What is required – Go through the records below and tally the lines that include "contact". Answer with the number only.

Entries taken from a collection
────────
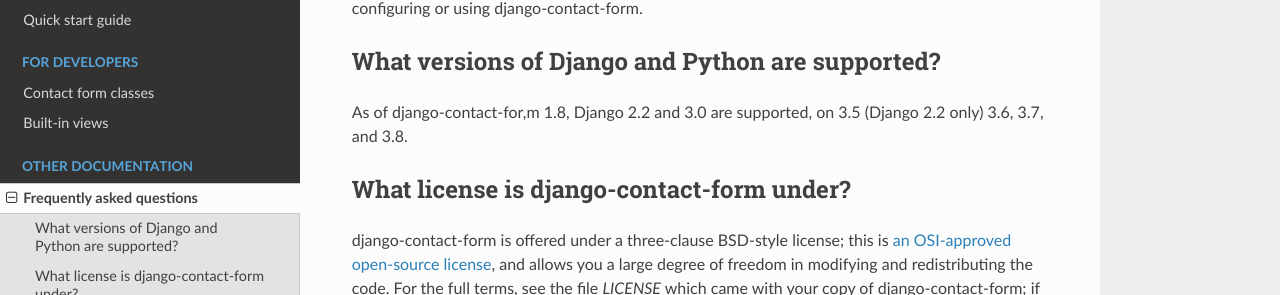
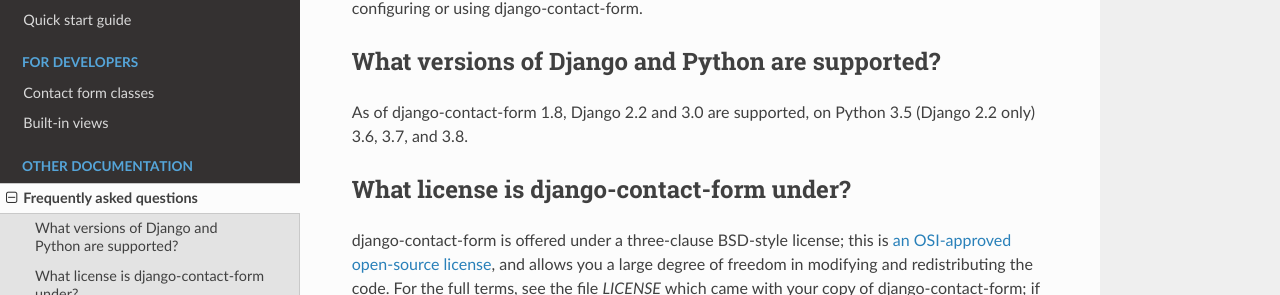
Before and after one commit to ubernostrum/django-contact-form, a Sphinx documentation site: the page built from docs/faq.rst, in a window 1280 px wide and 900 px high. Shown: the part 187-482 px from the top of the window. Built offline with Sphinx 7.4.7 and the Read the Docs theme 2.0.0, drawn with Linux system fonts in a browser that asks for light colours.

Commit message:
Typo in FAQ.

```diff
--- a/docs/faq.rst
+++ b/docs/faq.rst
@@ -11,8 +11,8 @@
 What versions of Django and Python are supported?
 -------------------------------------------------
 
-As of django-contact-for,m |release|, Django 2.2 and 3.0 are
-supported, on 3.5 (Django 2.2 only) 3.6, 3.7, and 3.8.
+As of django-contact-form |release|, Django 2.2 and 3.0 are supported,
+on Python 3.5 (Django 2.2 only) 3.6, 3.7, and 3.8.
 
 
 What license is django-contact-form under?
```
────────
Exercise answer – 4